When Sr. Esther Waithera Wangari, a Little Sister of St. Francis (LSOSF) in Kenya, experienced water shortages firsthand, she knew she needed to do something. Several years ago Nairobi's water department restricted water access to 3 days/week. While it didn’t take her long to seek solutions, they turned out to be more complicated than she originally thought.
After learning how to dig a well and then carrying out the task, Sr. Esther realized the water was contaminated with high levels of fluoride and was therefore undrinkable. The solution to this issue would need a bit more technology.
Using her skills in advocacy and leadership, Sr. Esther contacted several organizations which might be able to help. In the end, they did, and an energy-efficient, high-recovery FILMTEC™ Reverse Osmosis filtration system that removes fluoride from the community's drinking water was installed. Now, the St. Francis Community Hospital, schools and other congregational programs have clean and safe vended drinking water.
To read the full article, visit: http://asec-sldi.org/news/success/innovative-technology-clean-water-kenya/
They are spreading their knowledge about sustainable fuel materials.

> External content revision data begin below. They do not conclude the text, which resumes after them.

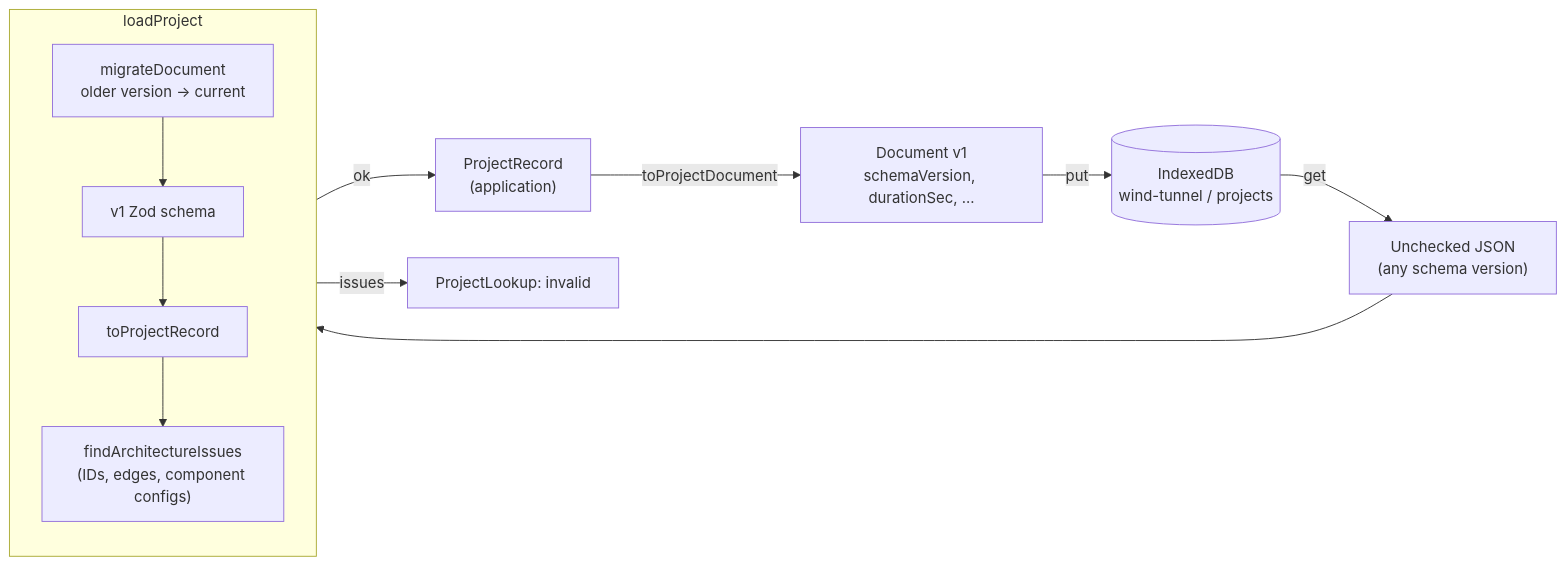
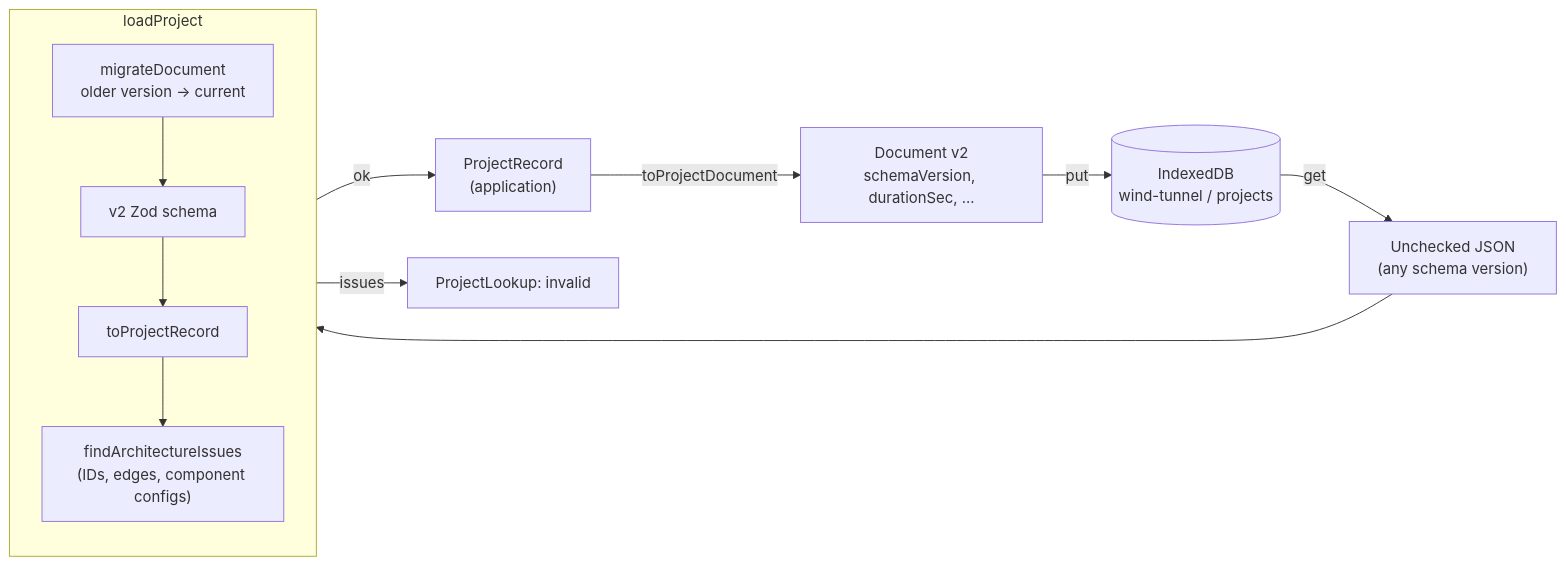
One commit to alanbickel/wind-tunnel changed the second of 2 diagrams in docs/architecture/application-layer.md. Above: the diagram before and after it, drawn with Mermaid. The commit also changed other lines of this file and 39 other files, not shown here.

Commit message:
feat: give workflow steps stable ids (schema v2) (#123)

````diff
--- a/docs/architecture/application-layer.md
+++ b/docs/architecture/application-layer.md
@@ -118,15 +118,15 @@
 ```mermaid
 flowchart LR
-    R["ProjectRecord<br/>(application)"] -->|toProjectDocument| D["Document v1<br/>schemaVersion, durationSec, ..."]
+    R["ProjectRecord<br/>(application)"] -->|toProjectDocument| D["Document v2<br/>schemaVersion, durationSec, ..."]
     D -->|put| DB[("IndexedDB<br/>wind-tunnel / projects")]
     DB -->|get| U["Unchecked JSON<br/>(any schema version)"]
     U --> L
     subgraph L["loadProject"]
         direction TB
-        M["migrateDocument<br/>older version → current"] --> S["v1 Zod schema"]
+        M["migrateDocument<br/>older version → current"] --> S["v2 Zod schema"]
         S --> TR["toProjectRecord"]
         TR --> V["findArchitectureIssues<br/>(IDs, edges, component configs)"]
     end
     L -->|ok| R
     L -->|issues| INV["ProjectLookup: invalid"]
 ```
````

Sr. Teresa Mulenga who is a member of Sisters of St. Theresa of the Child Jesus (Teresian Sisters) and ASEC Coordinator for Malawi, has been teaching her community about simple technologies that can be used to preserve the environment. Specifically, she has learned that most of the corn stalks that are considered wastes can actually be used as fuel and fertilizer.
Using the corn stalks as fuel to cook, afterwards the ashes can be mixed with animal dung or urine to make a strong fertilizer.
Aside from this knowledge, Sr. Teresa also spreads knowledge of how to make fuel from other farm wastes like groundnut stems, banana stems, rice straws, elephant grass, pigeon peas stem, cassava stems and sawdust.
You can read more about her dedication to sustainability here: http://asec-sldi.org/news/general/simple-technology-malawi/
They are using the resources they have to create home gardens to feed those in need.
The unrest and violence from conflict in South Sudan have caused major impacts to the country’s infrastructure and stability. Over two-thirds of the population remains in need of humanitarian assistance with dire challenges ranging from food insecurity, displacement, sexual violence, lack of education and destroyed livelihoods.
Despite the overwhelming humanitarian emergencies facing South Sudan, Sr. Mary Faida, SHS, stays. A Sister of the Sacred Heart, she is committed to rebuilding the broken lives of those affected by the violence and with nowhere else to go. Not only is she using spirituality to build hope among the South Sudanese, but she is also utilizing her education to provide tangible help with basic necessities.
With her ASEC training, she has been able to secure several grants that help her congregation with trauma-informed education, clean water, help with medical bills and more.
To read her full story, visit: http://asec-sldi.org/news/success/hope-war-torn-south-sudan/
They are using solar technology to support their missions.
Sr. Susan Nderi, CPS, saw an opportunity for a more reliable and cost-effective source of energy while working in Kenya. Using the skills she learned through ASEC, she was able to prepare a grant request to convert the home’s hot water system from electric to solar power.
The funds were granted and the system now provides reliable hot water for the 60 elderly and ill sisters using renewable energy while also decreasing expenses for the congregation.
Sr. Susan explained:
“Solar energy is a truly renewable energy source and is available every day. We cannot run out of solar energy, unlike other sources of energy...it is also an alternative for fossil fuels since it is non-polluting, clean and reliable.”
To read more about Sr. Susan’s use of technology, visit: http://asec-sldi.org/news/success/solar-energy-kenya/
Our website is filled with many other success stories of ASEC Sisters using their developed skills to protect our planet. If you are interested in sponsoring the education of a sister, please visit: http://asec-sldi.org/donate/